They say a good poker player should never reveal their hand too early.

After Sainsbury’s bid for Argos was comprehensively gazumped by South African retailer Steinhoff, it’s starting to look like Sainsbury’s and its CFO John Rogers slapped their cards on the table before all the other players were out of the game.

When Sainsbury’s 160p per share deal was provisionally agreed by the Home Retail board, Rogers spent a great deal of time explaining the financial mechanics of the deal and how Sainsbury’s was able to use Argos’ own balance sheet to effectively help fund the deal.

The details seemed to win over doubters the City – but Steinhoff also seems to have been so convinced by Rogers’ rationale that it thought it would try for a piece of the action too so good were the terms.

Steinhoff’s 175p per share bid now leaves Sainsbury’s in a tricky spot.

Although CEO Mike Coupe has always contended the Argos deal would merely accelerate Sainsbury’s evolution into a multi-service, multi-platform retailer, the supermarket has rather publicly nailed its colours to the Argos mast.

Losing out on Argos would now been seen as a huge blow to Coupe’s strategic ambitions to move the retailer away from a food-dominated business when just a couple of months ago some were questioning his sanity for perusing the deal in the first place.

As Bernstein’s Bruno Monteyne summarises: “Sainsbury’s has effectively questioned the rationale of a “standalone food retail” and it needed this extra non-food capability… Pulling away from the deal would leave an important strategic question mark of how they plan to fill that gap.”

Given this – and Rogers’ previous assurances that the deal represented tremendous value to Sainsbury’s shareholders – you would probably expect Sainsbury’s has a bit of wiggle-room on price and will come back with an improved offer.

But how much wiggle-room does it truly have much? There’s clearly a price that Sainsbury’s shareholders will not stomach given the lukewarm reception the deal originally received. The question now is what it that limit that Sainsbury’s can and will pay?
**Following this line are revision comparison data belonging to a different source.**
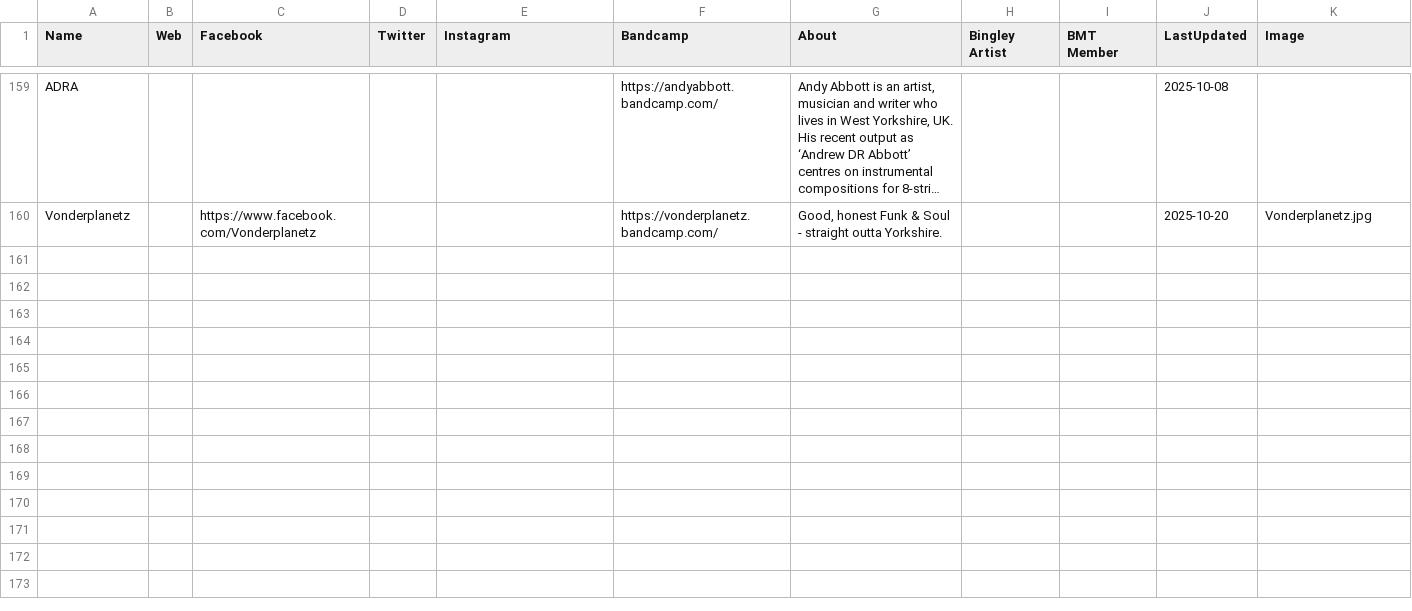
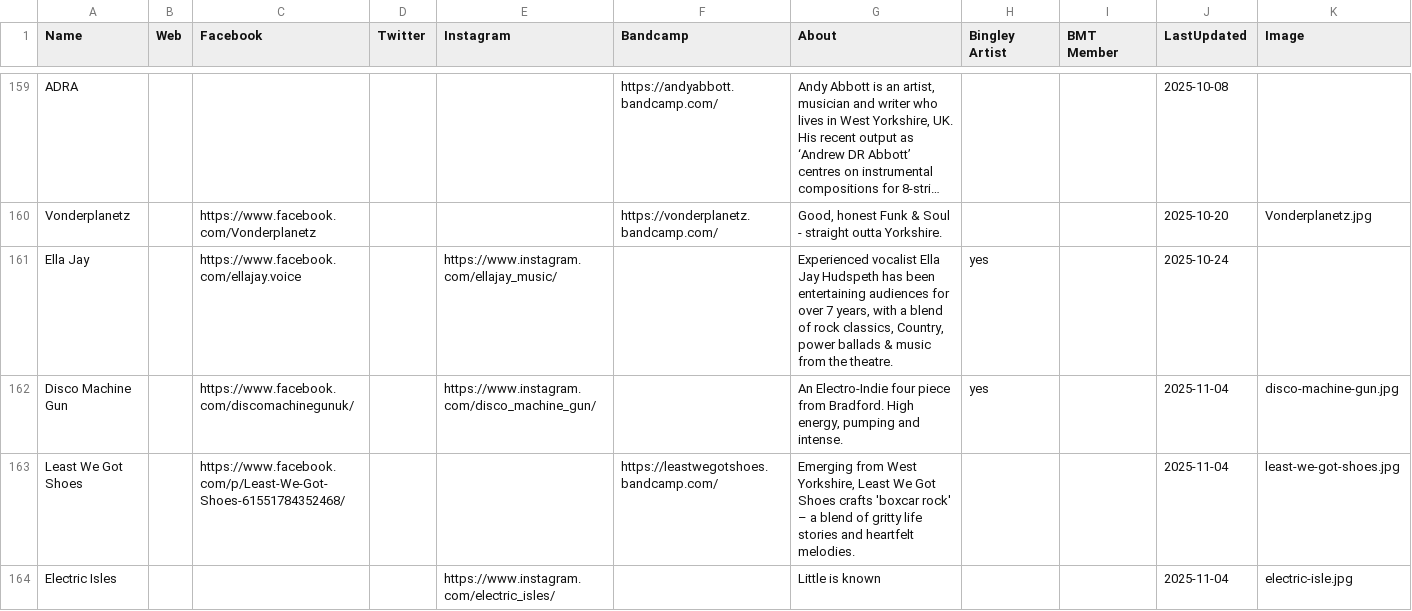
Before and after one commit to caprenter/rumble, a CSV file: docs/_data/artists.csv, drawn as a sheet; only a part is shown, gaps mark what is left out; long unchanged cells end in …; the diff names each change by its address in the sheet, - before the commit and + after, or states it on an @@ line.

```diff
--- a/docs/_data/artists.csv
+++ b/docs/_data/artists.csv
+row 161: Ella Jay |  | https://www.facebook.com/ellajay.voice |  | https://www.instagram.com/ellajay_music/ |  | Experienced vocalist Ella Jay Hudspeth has been entertaining audiences for over 7 years, with a blend of rock classics, Country, power ballads & music from the theatre. | yes |  | 2025-10-24
+row 162: Disco Machine Gun |  | https://www.facebook.com/discomachinegunuk/ |  | https://www.instagram.com/disco_machine_gun/ |  | An Electro-Indie four piece from Bradford. High energy, pumping and intense. | yes |  | 2025-11-04 | disco-machine-gun.jpg
+row 163: Least We Got Shoes |  | https://www.facebook.com/p/Least-We-Got-Shoes-61551784352468/ |  |  | https://leastwegotshoes.bandcamp.com/ | Emerging from West Yorkshire, Least We Got Shoes crafts 'boxcar rock' – a blend of gritty life stories and heartfelt melodies. |  |  | 2025-11-04 | least-we-got-shoes.jpg
+row 164: Electric Isles |  |  |  | https://www.instagram.com/electric_isles/ |  | Little is known |  |  | 2025-11-04 | electric-isle.jpg
```
Also changed, not shown: docs/_data/events.csv, 11 other files.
Home Retail investors aren’t interested in future retail synergies or how Argos’ loan book dovetails with Sainsbury’s Bank. They want cash and as much of it as possible.

This presents another problem for Sainsbury’s. Even if it matches Steinhoff’s 175p bid, its cash and shares offer is likely to look less attractive than Steinhoff’s pure cash offer. With conditions in the grocery sector as they are, convincing Home Retail shareholders they would be better off with a wedge of Sainsbury’s shares rather than cash might not prove an easy sell.
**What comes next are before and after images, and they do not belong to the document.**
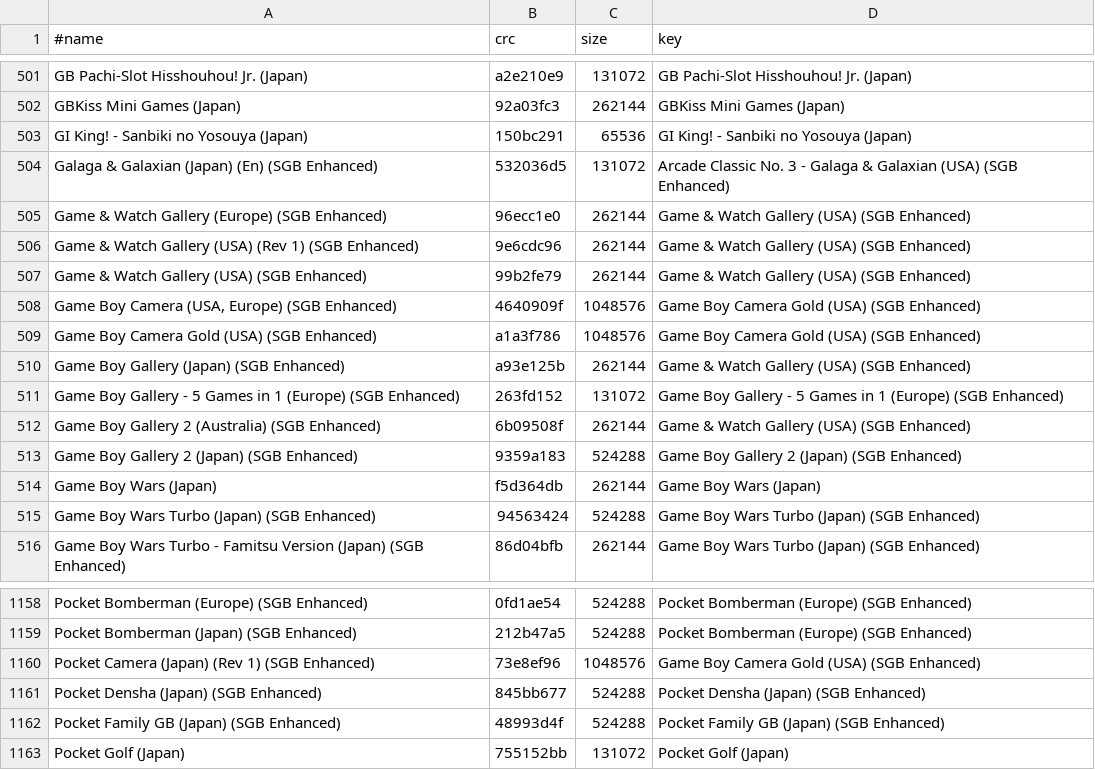
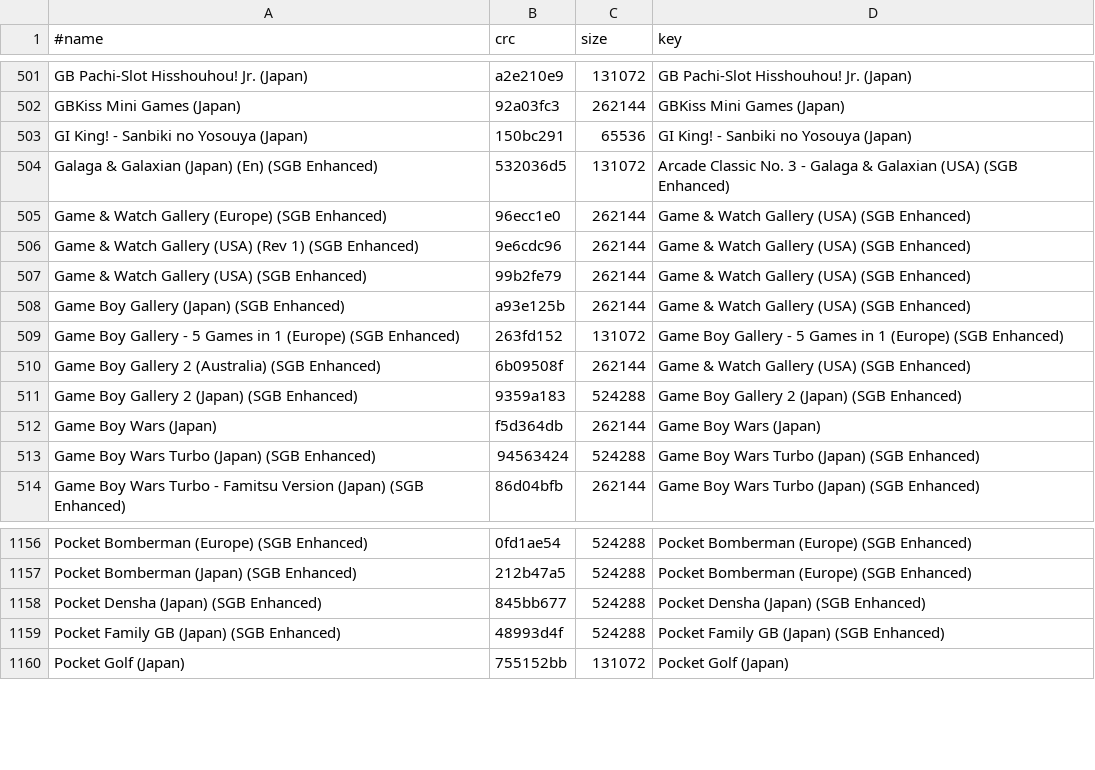
Before and after one commit to chipster6502/artworkdb-nintendo-handhelds, a TSV file: docs/GAMEBOY/Titles/index.tsv, drawn as a sheet; only a part is shown, gaps mark what is left out.

Commit message:
chore(gameboy): update title artwork

```diff
--- a/docs/GAMEBOY/Titles/index.tsv
+++ b/docs/GAMEBOY/Titles/index.tsv
@@ -507,4 +507,2 @@ Game & Watch Gallery (USA) (Rev 1) (SGB Enhanced)	9e6cdc96	262144	Game & Watch G
 Game & Watch Gallery (USA) (SGB Enhanced)	99b2fe79	262144	Game & Watch Gallery (USA) (SGB Enhanced)
-Game Boy Camera (USA, Europe) (SGB Enhanced)	4640909f	1048576	Game Boy Camera Gold (USA) (SGB Enhanced)
-Game Boy Camera Gold (USA) (SGB Enhanced)	a1a3f786	1048576	Game Boy Camera Gold (USA) (SGB Enhanced)
 Game Boy Gallery (Japan) (SGB Enhanced)	a93e125b	262144	Game & Watch Gallery (USA) (SGB Enhanced)
@@ -1159,3 +1157,2 @@ Pocket Bomberman (Europe) (SGB Enhanced)	0fd1ae54	524288	Pocket Bomberman (Europ
 Pocket Bomberman (Japan) (SGB Enhanced)	212b47a5	524288	Pocket Bomberman (Europe) (SGB Enhanced)
-Pocket Camera (Japan) (Rev 1) (SGB Enhanced)	73e8ef96	1048576	Game Boy Camera Gold (USA) (SGB Enhanced)
 Pocket Densha (Japan) (SGB Enhanced)	845bb677	524288	Pocket Densha (Japan) (SGB Enhanced)
```
Also changed, not shown: docs/GAMEBOY/Titles/manifest.tsv, 1 other file.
Sainsbury’s might feel it now has little option to come back and offer in the 175p range given it has already come so far. Some good news for the retailer is that its own recent share price rise means the value of its bid is already in the 168p region, so it would need to find just another £67m (or its shares to rise another 10%) to match Steinhoff’s bid.
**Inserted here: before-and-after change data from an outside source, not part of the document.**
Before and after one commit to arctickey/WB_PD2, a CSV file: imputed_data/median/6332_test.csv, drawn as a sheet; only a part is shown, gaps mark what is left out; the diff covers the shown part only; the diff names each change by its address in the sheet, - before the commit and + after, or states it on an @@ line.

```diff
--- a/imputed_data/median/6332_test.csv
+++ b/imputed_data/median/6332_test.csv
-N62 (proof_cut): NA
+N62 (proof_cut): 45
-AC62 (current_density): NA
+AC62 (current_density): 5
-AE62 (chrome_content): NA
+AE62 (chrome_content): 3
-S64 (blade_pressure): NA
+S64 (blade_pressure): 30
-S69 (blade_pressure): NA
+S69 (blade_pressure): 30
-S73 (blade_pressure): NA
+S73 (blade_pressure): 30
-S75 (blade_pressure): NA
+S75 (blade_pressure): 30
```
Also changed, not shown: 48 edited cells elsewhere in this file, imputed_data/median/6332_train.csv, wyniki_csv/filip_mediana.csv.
But is 175p Steinhoff’s absolute limit? There appear few advantages for Sainsbury’s in getting into an outright bidding war.

Analysts at Exane don’t fancy Sainsbury’s chances of winning such a war, noting: “The battle for Home Retail therefore centre’s on management’s conviction of a deal with diminishing returns. A Sainsbury’s counter-bid is likely, but we believe it is most likely that Steinhoff wins this battle.”

However, they suggest an intriguing compromise: “A Steinhoff acquisition followed by a roll-out of Argos implants in Sainsbury’s stores could offer both partners a strategic solution.”

It seems inevitable Sainsbury’s will ask for an extension to tomorrow’s regulatory deadline. After that – as inevitably happens to poker players - Sainsbury’s is faced with the prospect of either folding or going all in.